Anything that is given can be at once taken away. We have to learn never to expect anything,
and when it comes it’s no more than a gift on loan. -John McGahern
Many people argue that we have to have high expectations of life, that we ought to expect the best and only the best for ourselves, and then the best will manifest itself in our lives and we’ll be happy and fulfilled. To a certain extent, I believe they’re right, for the energy that we put out tends to come back to us, and if we put out positive, expectant energy, then good things are bound to come our way.
The Zen masters or the Buddhist monks would tell us that we should expect nothing but what life wants to give us, and that life always will give us what we need. When we expect life to give us something particular–a new relationship, a new job, a return on investment–we’re setting ourselves up for disappointment when it turns out that life sees that there’s something that would be better for us. Perhaps we’ll lose all our money in a certain investment, but the lessons we learn will help us greatly two years from now when we really need it much more.
Everything’s on loan, for one day we shall die, and we will take nothing with us but the lessons that we’ve learned while we’ve been here. Hopefully, those lessons won’t be about how to attain financial or material wealth, but about how to love and give and live life fully.

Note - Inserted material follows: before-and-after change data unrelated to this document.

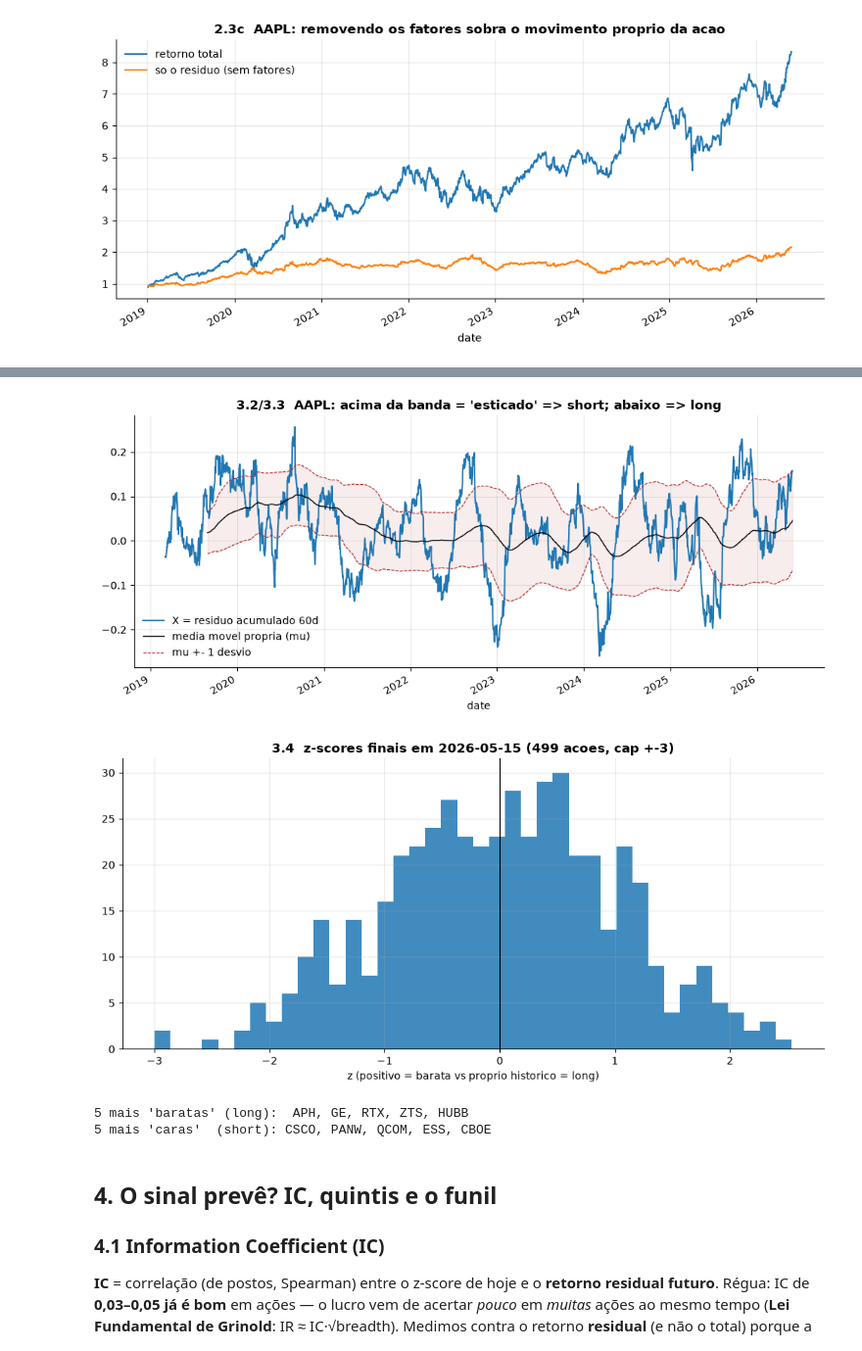
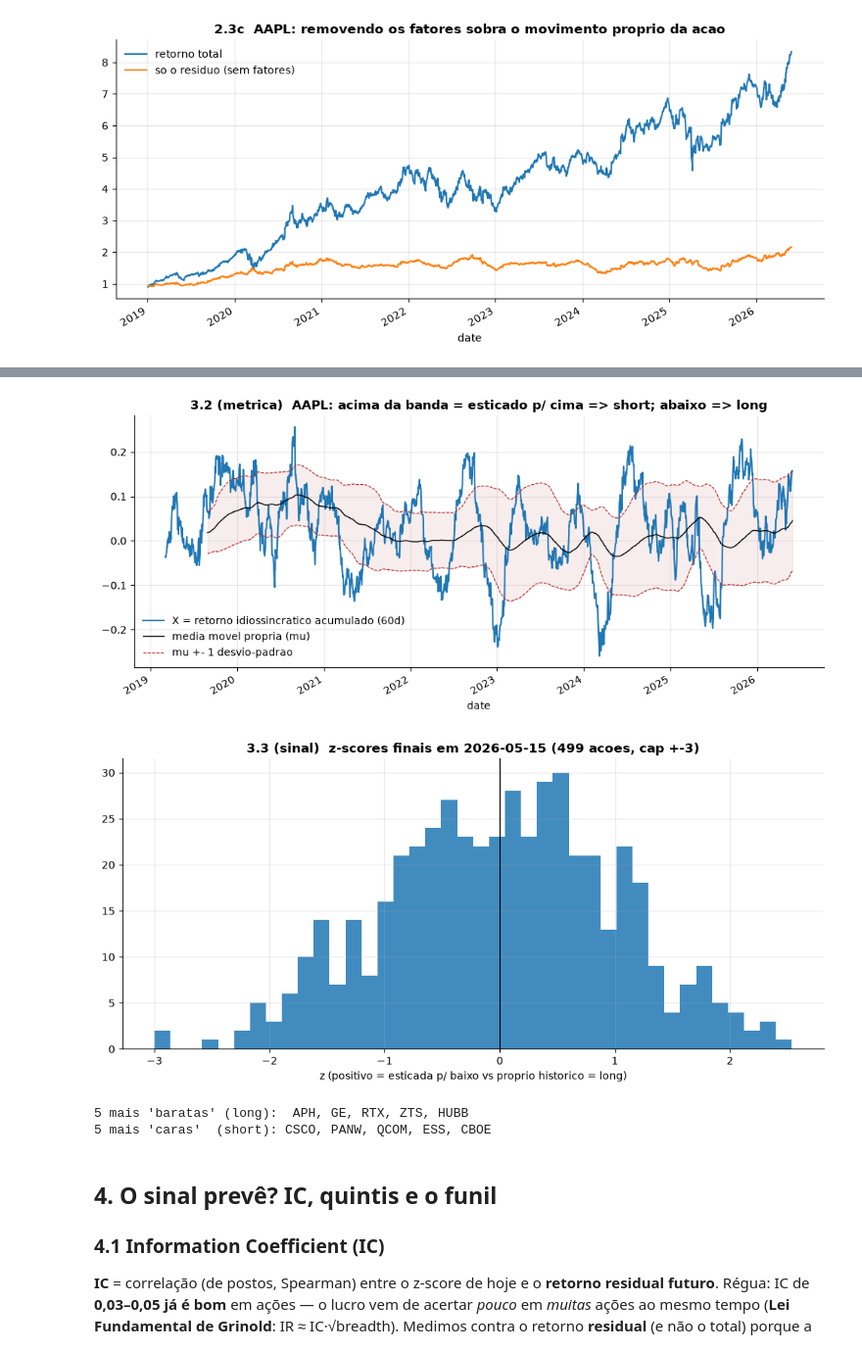
Before and after one commit to luccazogbi/desafio-itau-2026, a Jupyter notebook: notebooks/pipeline_walkthrough.ipynb, the cells around one changed output, grey strips where cells are left out. Shown at 98% size. Saved outputs shown, nothing was run; the diff lists cells and outputs as text; code cells hidden in the pictures.

```diff
--- a/notebooks/pipeline_walkthrough.ipynb
+++ b/notebooks/pipeline_walkthrough.ipynb
@@ -231,22 +266,22 @@ idêntico com ou sem o futuro no painel.
 # %%
 # Passos 1 e 2 visiveis em UMA acao: X acumulado vs bandas do proprio historico
 from statarb.signals import build_signal
 
 J, W = int(P["accum_days"]), int(P["z_window"])
 X = fm_r.residuals[tk].rolling(J, min_periods=int(J * 0.7)).sum()
 mu = X.rolling(W, min_periods=W // 2).mean()
 sd = X.rolling(W, min_periods=W // 2).std()
 
 fig, ax = plt.subplots()
-X.plot(ax=ax, color=PALETTE["strategy"], label=f"X = residuo acumulado {J}d")
+X.plot(ax=ax, color=PALETTE["strategy"], label=f"X = retorno idiossincratico acumulado ({J}d)")
 mu.plot(ax=ax, color="k", lw=1, label="media movel propria (mu)")
-(mu + sd).plot(ax=ax, color=PALETTE["drawdown"], ls="--", lw=0.8, label="mu +- 1 desvio")
+(mu + sd).plot(ax=ax, color=PALETTE["drawdown"], ls="--", lw=0.8, label="mu +- 1 desvio-padrao")
 (mu - sd).plot(ax=ax, color=PALETTE["drawdown"], ls="--", lw=0.8, label="_")
 ax.fill_between(X.index, mu - sd, mu + sd, alpha=0.08, color=PALETTE["drawdown"])
-ax.set_title(f"3.2/3.3  {tk}: acima da banda = 'esticado' => short; abaixo => long")
+ax.set_title(f"3.2 (metrica)  {tk}: acima da banda = esticado p/ cima => short; abaixo => long")
 ax.legend(); plt.show()
 # %% [output]
-[figure, old version]
+[figure, new version]
 # %%
 # Passo 3: o corte transversal em um dia -- z-scores prontos para o otimizador
 sig = build_signal(cfg, "resid_ou")
@@ -257,14 +292,14 @@ z = sig.compute(md_r, fm_r, d, univ)
 fig, ax = plt.subplots()
 z.hist(bins=40, ax=ax, color=PALETTE["strategy"], alpha=0.85)
 ax.axvline(0, color="k", lw=0.8)
-ax.set_title(f"3.4  z-scores finais em {d:%Y-%m-%d} ({len(z)} acoes, cap +-3)")
-ax.set_xlabel("z (positivo = barata vs proprio historico = long)")
+ax.set_title(f"3.3 (sinal)  z-scores finais em {d:%Y-%m-%d} ({len(z)} acoes, cap +-3)")
+ax.set_xlabel("z (positivo = esticada p/ baixo vs proprio historico = long)")
 plt.show()
 
 print("5 mais 'baratas' (long): ", ", ".join(z.nlargest(5).index))
 print("5 mais 'caras'  (short):", ", ".join(z.nsmallest(5).index))
 # %% [output]
-[figure, old version]
+[figure, new version]
 5 mais 'baratas' (long):  APH, GE, RTX, ZTS, HUBB
 5 mais 'caras'  (short): CSCO, PANW, QCOM, ESS, CBOE
 # %% [markdown]
```
Also changed, not shown: parts of 5 cells of this notebook, 3 other files.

Hopefully, we won’t have learned to hoard money, but to share it. Hopefully, we won’t have learned to expect people to do or say what we want them to, but to expect them to be themselves and express themselves as they will, no matter what we expect from them.
Questions to consider:
- What do you expect from other people?
- Are those expectations realistic?
- What material or financial expectations do you have?
- Do these expectations add value to your life?
- Why do we tend to focus so much on our own expectations of how things should be?
For further thought:
It is the preoccupation with possession, more than anything else, that prevents people from living freely and nobly.